We are no more meant to believe everything that we see on screen in the strict historical sense as the medieval audiences of mystery plays were meant to take the allegories set before them as fact. We are, however, meant to be just as moved. And, so, we are. And far more than a mere recounting of incidents in one of the most remarkable lives of the 20th century. It might serve to inform, but it would fail to reveal what was most salient to the legend, to why Elvis has become legend, and was almost from the moment of his ignominious end. That he was purportedly perusing a book on spirituality when he shuffled off this mortal coil atop a toilet is a metaphor in itself, though not one considered here.
This film ends with Elvis’ last performance, as infused with his sense of dedication and showmanship and boyish charm as any, albeit one without the wiggle of his early years, or even the ersatz karate moves that ran rampant during those of his physical decline. It is Elvis himself who has the last word in a lesser-known clip that resonates particularly speaking on the importance of song that closes our story, before we are reminded that he is the best-selling solo recording artist of all time, and the clips of his funeral flicker to life on the screen.
What has come before, though, fusing myth and reality, jumping between past and present, consolidate and confirm the legend, taking this story out of conventional time and setting into a timelessness that is right and proper.

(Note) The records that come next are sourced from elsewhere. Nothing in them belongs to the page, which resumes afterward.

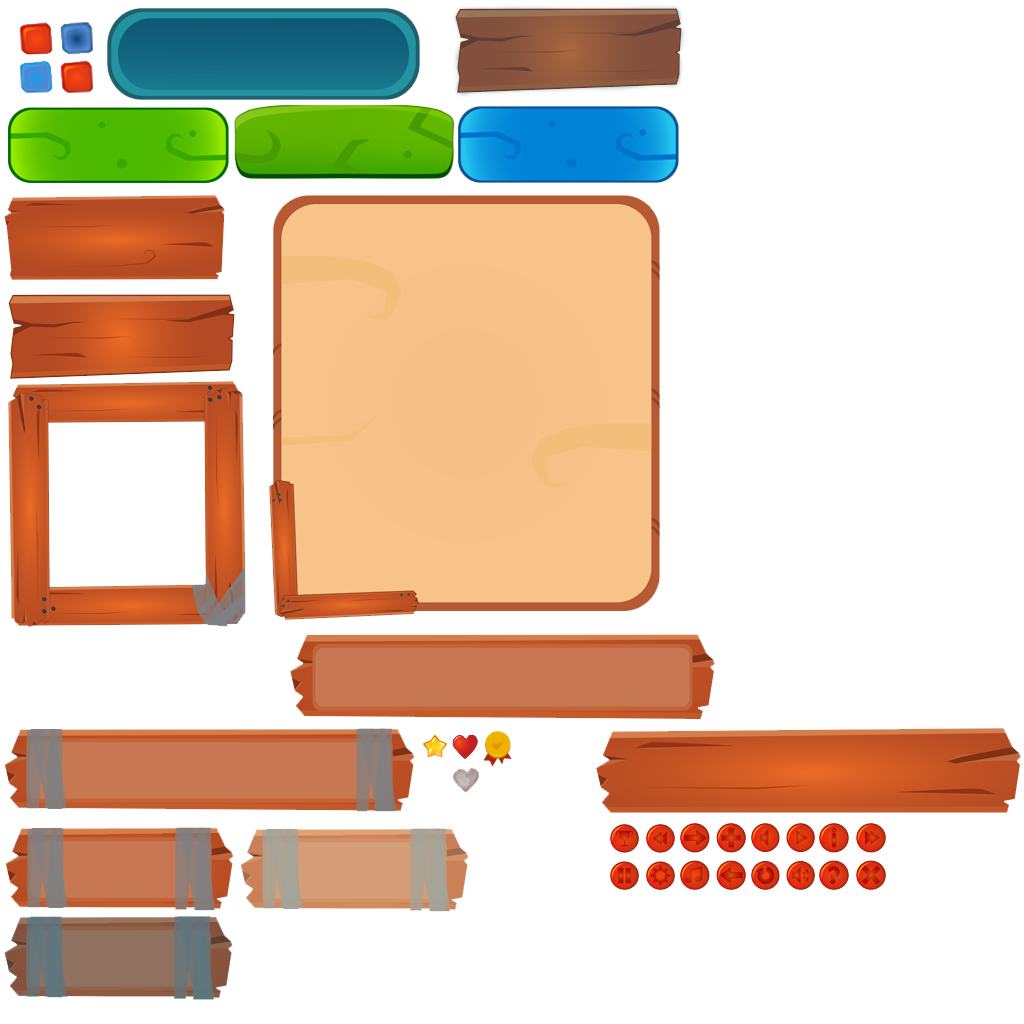
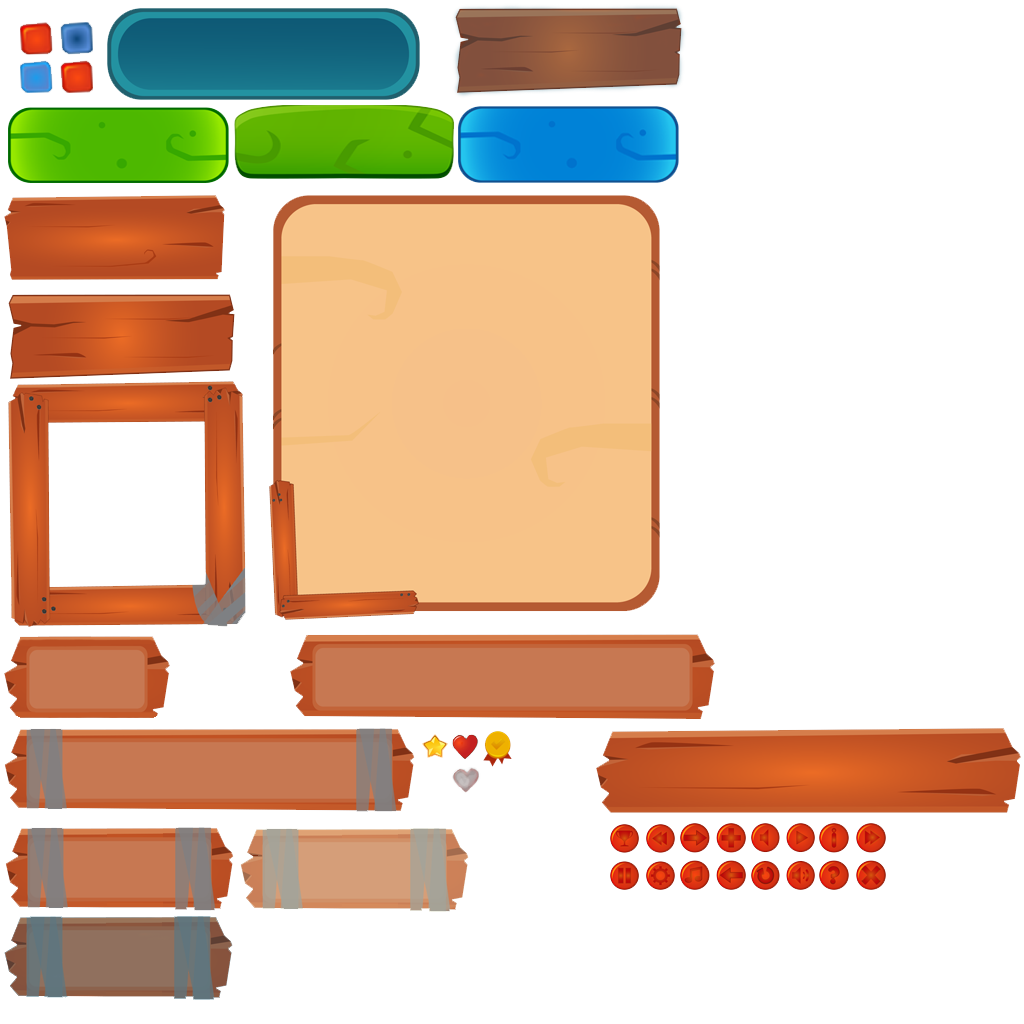
Fixed UI

Changed region(s): [[0.0, 0.5938, 0.1875, 0.7188]]

diff --git a/Motor2D/Motor2D/j1MainMenu.cpp b/Motor2D/Motor2D/j1MainMenu.cpp
@@ -168,6 +168,14 @@ bool j1MainMenu::Start()
 	close_credits_button->box = { 345,18,33,32 };
 	credits_window->AddChild(close_credits_button, 20);
 
+	//OpenWeb
+	openWeb = (UI_Button*)App->gui->GenerateUI_Element(UI_TYPE::BUTTON);
+	openWeb->SetTextures_button(UI_Button::BUTTON_STATE::ON, close_button_on);
+	openWeb->SetTextures_button(UI_Button::BUTTON_STATE::OFF, close_button_off);
+	openWeb->SetTextures_button(UI_Button::BUTTON_STATE::OVER, close_button_over);
+	openWeb->box = { 200,18,33,32 };
+	credits_window->AddChild(openWeb, 20);
+
 	//AddChilds
 	mainscene->AddChild(button, 30);
 	mainscene->AddChild(button2, 30);
@@ -267,6 +275,12 @@ bool j1MainMenu::Update(float dt)
 		credits_window->Desactivate();
 		close_credits_button->Desactivate();
 		close_credits_button->button_state = UI_Button::BUTTON_STATE::OFF;
+	}
+
+	if (openWeb->button_state == UI_Button::BUTTON_STATE::ON)
+	{
+		ShellExecuteA(NULL, "open", "https://elliotjb.github.io/DEV-S.E/", NULL, NULL, SW_SHOWNORMAL);
+		openWeb->button_state = UI_Button::BUTTON_STATE::OFF;
 	}
 
 

diff --git a/Motor2D/Motor2D/j1Scene.cpp b/Motor2D/Motor2D/j1Scene.cpp
@@ -147,6 +147,19 @@ void j1Scene::LoadUi()
 	S_imgSave->SetString("Save");
 	O_imgSave->AddChild(S_imgSave, 10);
 
+	clock = (Ui_img*)App->gui->GenerateUI_Element(UI_TYPE::IMG);
+	clock->SetTextureRect({ 2, 634, 170, 87 });
+	clock->AdjustBox();
+	clock->Activate();
+	clock->box = { 430,20,20,20 };
+	mainscene->AddChild(clock, 60);
+	clocktime = (UI_String*)App->gui->GenerateUI_Element(UI_TYPE::STRING);
+	clocktime->Activate();
+	clocktime->setText_Font(App->font->font_Title);
+	clocktime->MoveBox(50, 20);
+	clocktime->SetString("00:00");
+	clock->AddChild(clocktime, 10);
+
 
 
 	numlifesactive = PlayerLifes;
@@ -306,6 +319,10 @@ bool j1Scene::PostUpdate()
 
 	if (O_imgButtonReturn->button_state == UI_Button::BUTTON_STATE::ON)
 	{
+		O_imgButtonReturn->Desactivate();
+		O_imgLoad->Desactivate();
+		O_imgSave->Desactivate();
+		settingOpen = false;
 		O_imgButtonReturn->button_state = UI_Button::BUTTON_STATE::OFF;
 		O_imgLoad->button_state = UI_Button::BUTTON_STATE::OFF;
 		O_imgSave->button_state = UI_Button::BUTTON_STATE::OFF;

diff --git a/Motor2D/Motor2D/j1Scene.h b/Motor2D/Motor2D/j1Scene.h
@@ -72,6 +72,12 @@ private:
 	UI_String*		S_imgLoad = nullptr;
 	UI_Button*		O_imgSave = nullptr;
 	UI_String*		S_imgSave = nullptr;
+	
+
+	Ui_img*			clock = nullptr;
+	UI_String*		clocktime = nullptr;
+
+	//2-634-170-87 
 };
 
 #endif // __j1SCENE_H__

diff --git a/Motor2D/Motor2D/j1MainMenu.h b/Motor2D/Motor2D/j1MainMenu.h
@@ -79,6 +79,8 @@ public:
 
 	//Credits Window
 	Ui_img*		   credits_window = nullptr;
+	UI_Button*     openWeb = nullptr;
+
 };
 
 #endif
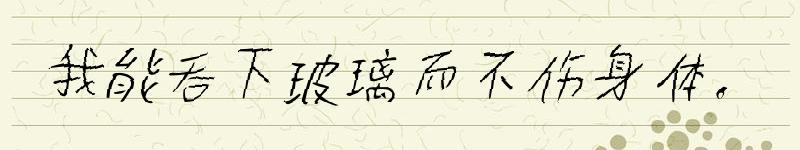
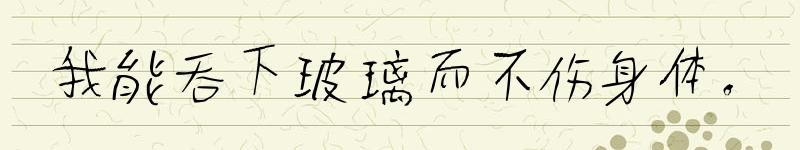
del test_expovariate.py; update test_handwrite.py; minor change of pylf.core; update demo.

Changed region(s): [[0.0625, 0.2933, 0.9375, 0.72], [0.25, 0.3467, 0.2812, 0.3733]]

diff --git a/pylf/core.py b/pylf/core.py
@@ -65,8 +65,9 @@ def handwrite(text, template: dict, anti_aliasing: bool=True, worker: int=0) -> 
 
     :param anti_aliasing: whether or not turn on the anti-aliasing.
         It will do the anti-aliasing with using 2X SSAA. Generally, to turn off this anti-aliasing option would
-        significantly reduce the calculation.
+        significantly reduce the computational cost.
         default True.
+
     :param worker: the number of worker.
         if worker <= 0, the actual amount of worker would be multiprocessing.cpu_count() + worker.
         default 0 (use all available CPU in the computer).
@@ -220,13 +221,15 @@ def _perturb_factory(x_amplitude, y_amplitude, x_wavelength, y_wavelength, x_lam
 
 
 def _downsample(image):
-    width, height = image.size
-    sampled_image = PIL.Image.new('RGBA', (width//2, height//2), color=(0, 0, 0, 0))
-    spx = sampled_image.load()
-    px = image.load()
-    for x in range(0, width, 2):
-        for y in range(0, height, 2):
-            spx[x//2, y//2] = tuple(sum(i)//4 for i in zip(px[x, y], px[x+1, y], px[x, y+1], px[x+1, y+1]))
+    """
+    Downsample for 2X SSAA.
+    """
+    width, height = image.size[0] // 2, image.size[1] // 2
+    sampled_image = PIL.Image.new('RGBA', (width, height), color=(0, 0, 0, 0))
+    spx, px = sampled_image.load(), image.load()
+    for x in range(width):
+        for y in range(height):
+            spx[x, y] = tuple(sum(i)//4 for i in zip(px[2*x, 2*y], px[2*x+1, 2*y], px[2*x, 2*y+1], px[2*x+1, 2*y+1]))
     return sampled_image
 
 

diff --git a/tests/test_handwrite.py b/tests/test_handwrite.py
@@ -30,12 +30,17 @@ def main():
         images = handwrite(text, template)
         for image in images:
             image.show()
-        # input("""{} has been written.
-        # press ENTER to continues""".format(filename))
 
+    text = "测试关闭SSAA抗锯齿的效果"
+    images = handwrite(text, template, anti_aliasing=False)
+    for image in images:
+        image.show()
+
+    text = """测试‘box’比背景图大的情况。测试‘box’比背景图大的情况。
+    测试‘box’比背景图大的情况。测试‘box’比背景图大的情况。
+    测试‘box’比背景图大的情况。测试‘box’比背景图大的情况。
+    测试‘box’比背景图大的情况。测试‘box’比背景图大的情况。"""
     template['box'] = (-100, -100, im.width+100, im.height+100)
-    with open("./data/texts/荷塘月色.txt") as f:
-        text = f.read()
     images = handwrite(text, template)
     for image in images:
         image.show()
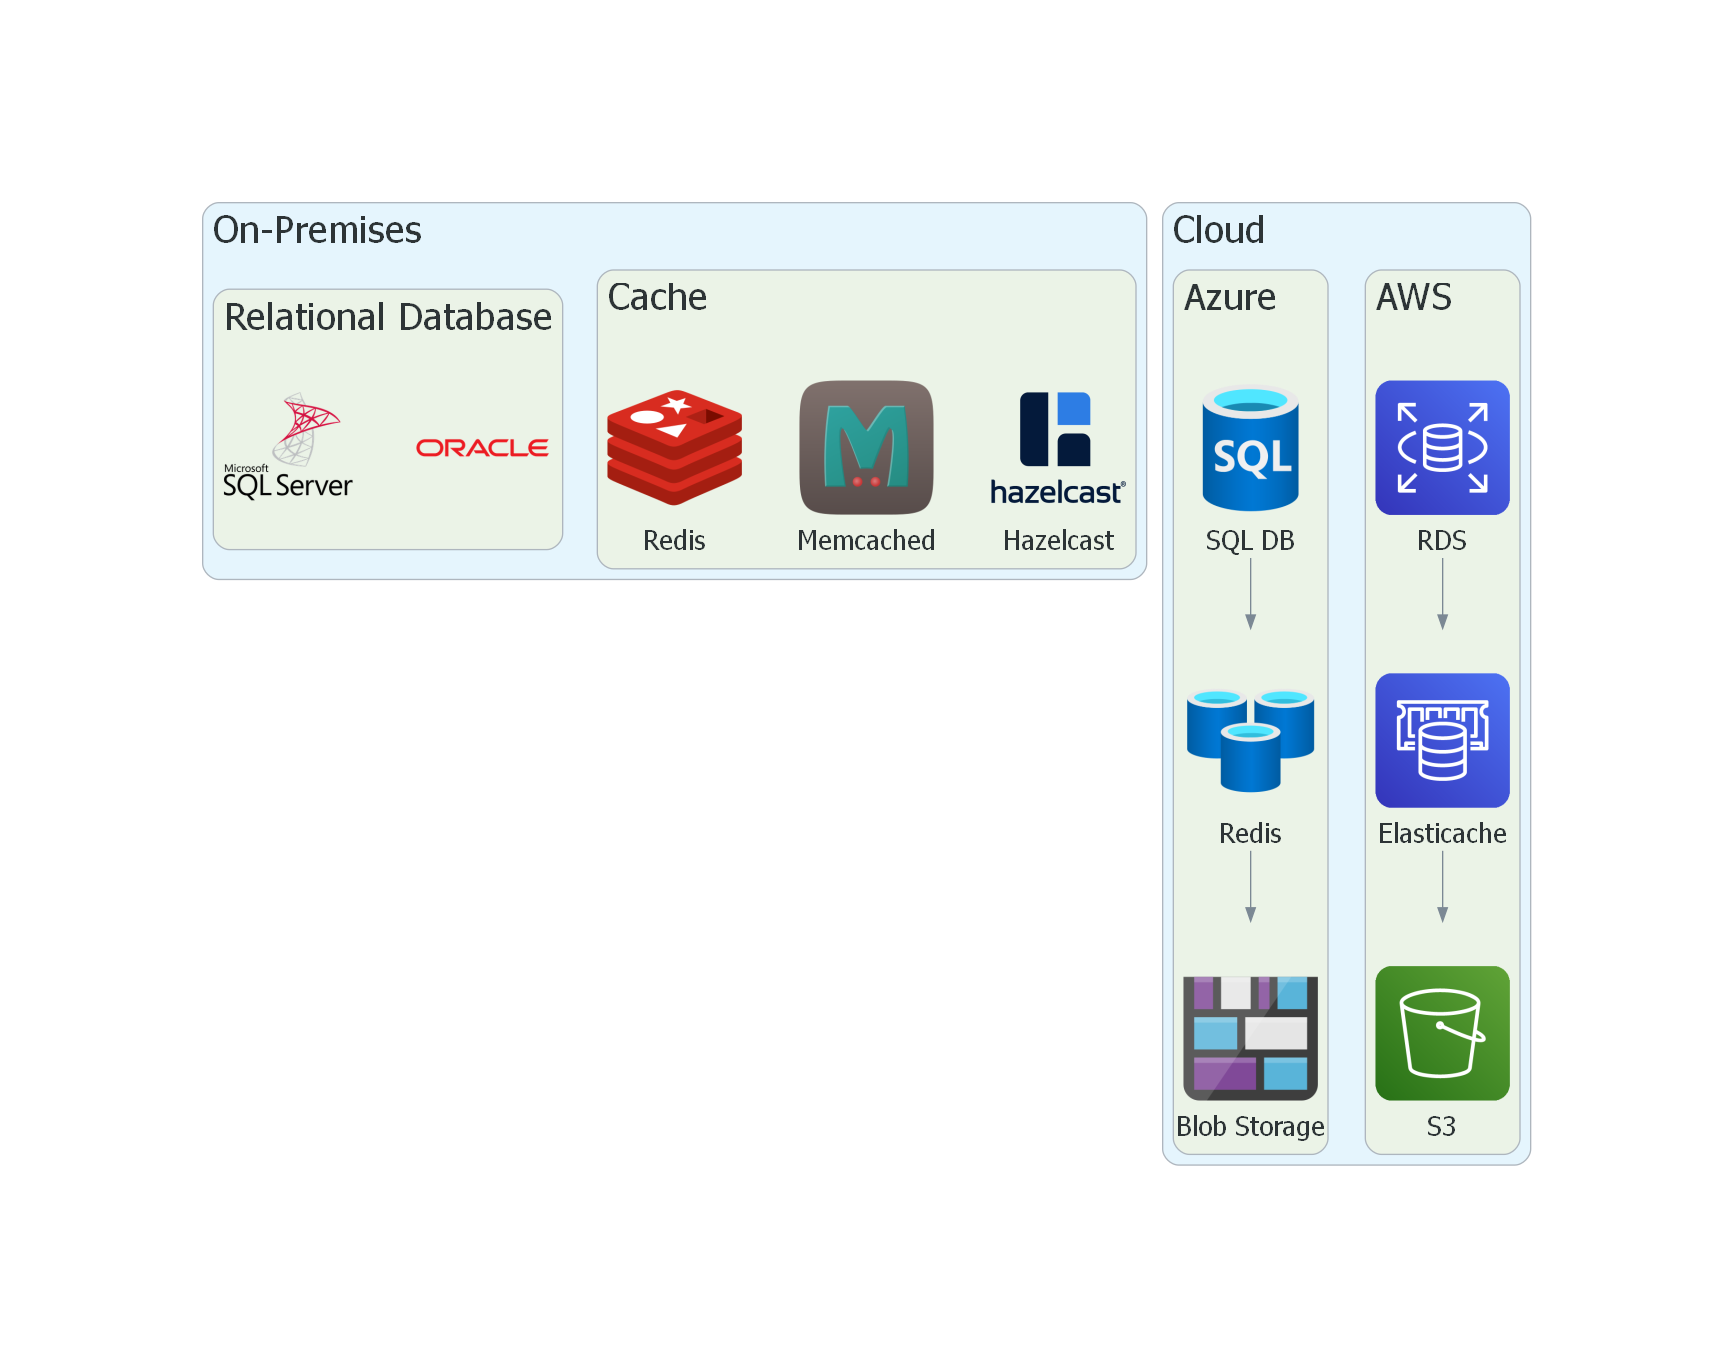
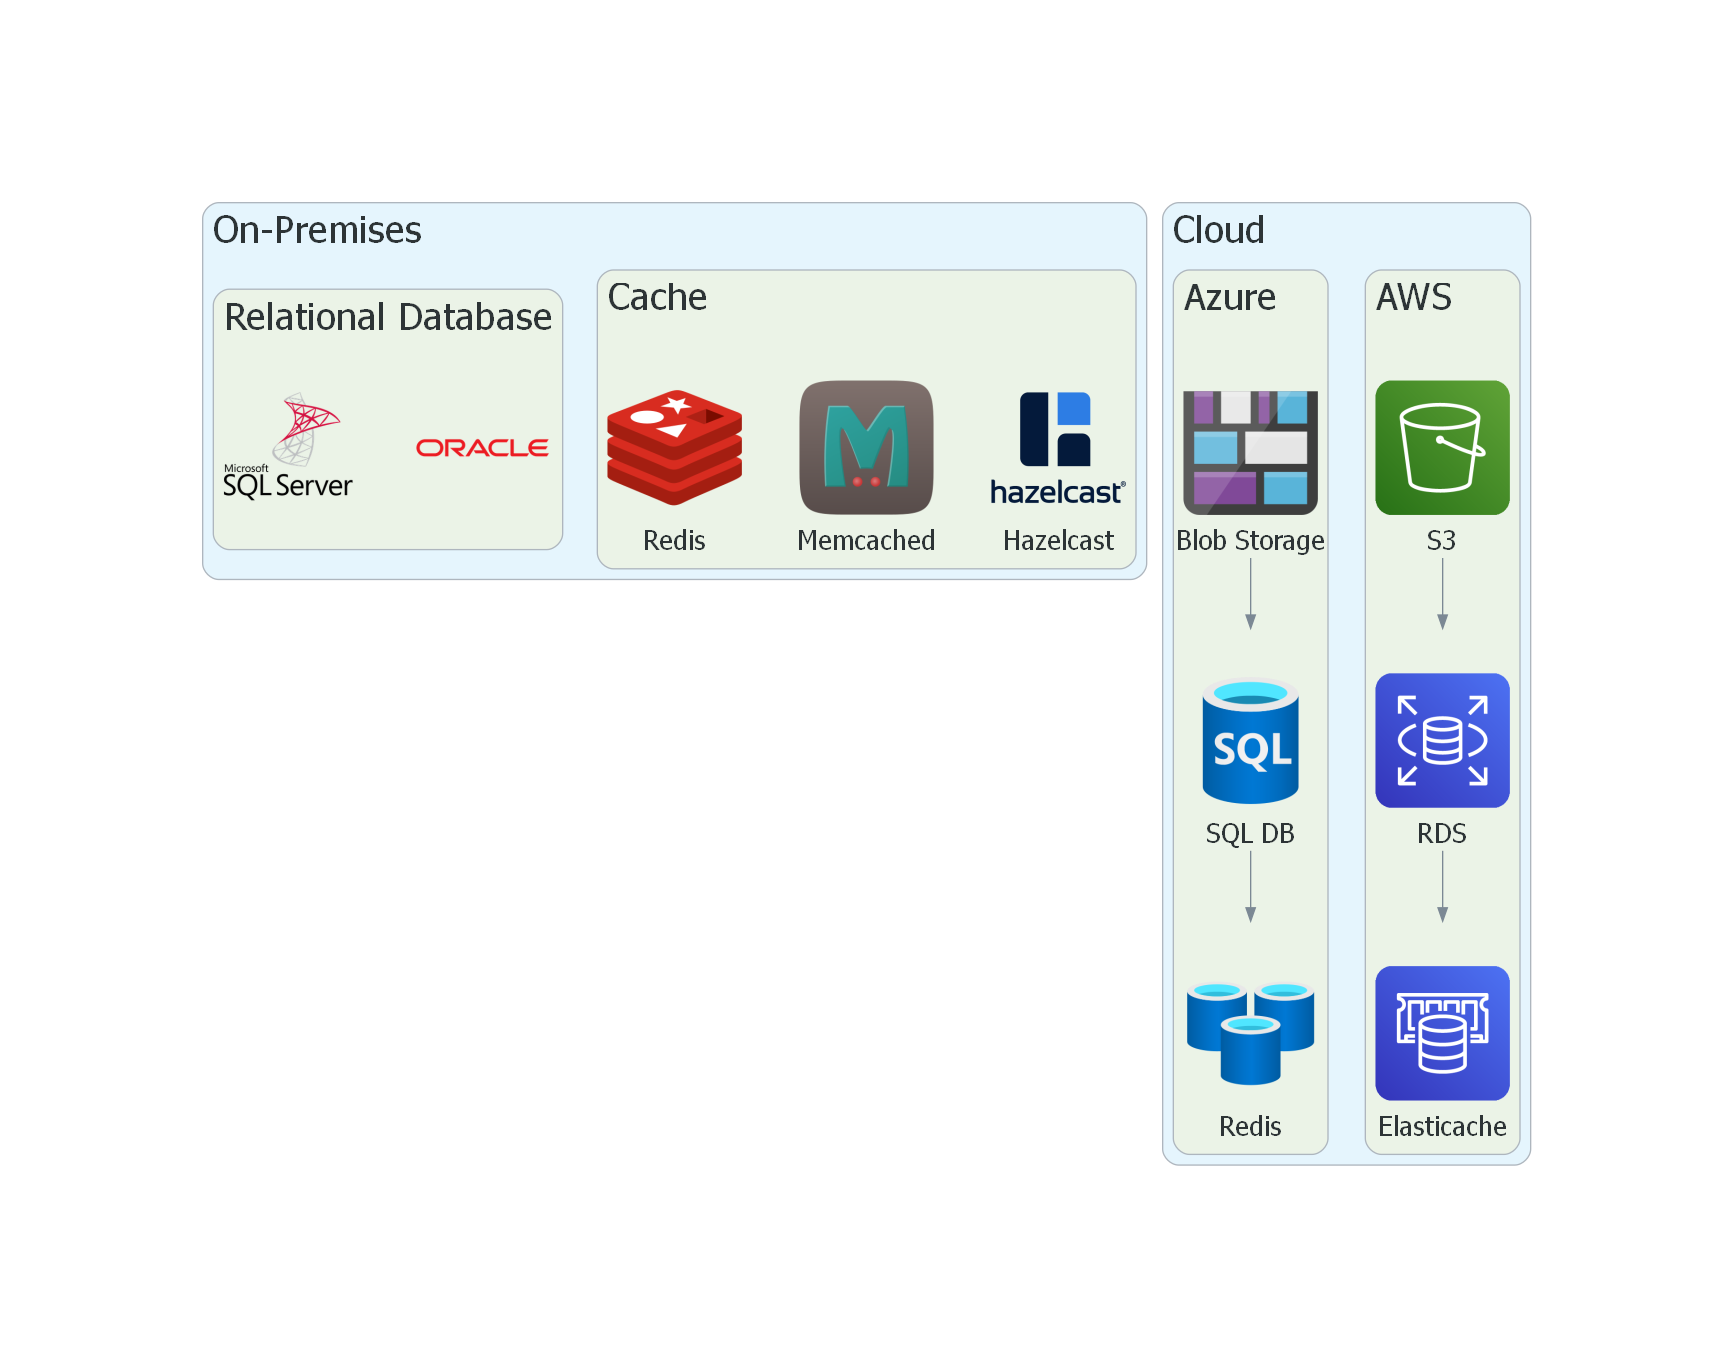
Fix image

diff --git a/code/04_KeyValuePlayers.py b/code/04_KeyValuePlayers.py
@@ -22,7 +22,7 @@ with Diagram("", show=False, direction="TB", node_attr=node_attr):
 
     with Cluster("Cloud", graph_attr=graph_attr):
         with Cluster("Azure", graph_attr=graph_attr):
-                azure = [SQLDatabases("\nSQL DB")] >> CacheForRedis("\nRedis") >> BlobStorage("\nBlob Storage")
+                azure = BlobStorage("\nBlob Storage") >> SQLDatabases("\nSQL DB") >> CacheForRedis("\nRedis")
         with Cluster("AWS", graph_attr=graph_attr):
-            aws = [RDS("\nRDS")] >> Elasticache("\nElasticache") >> S3("\nS3")
+            aws = S3("\nS3") >> RDS("\nRDS") >> Elasticache("\nElasticache")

It is the apotheosis of Elvis into ELVIS, and it is a hell of an experience.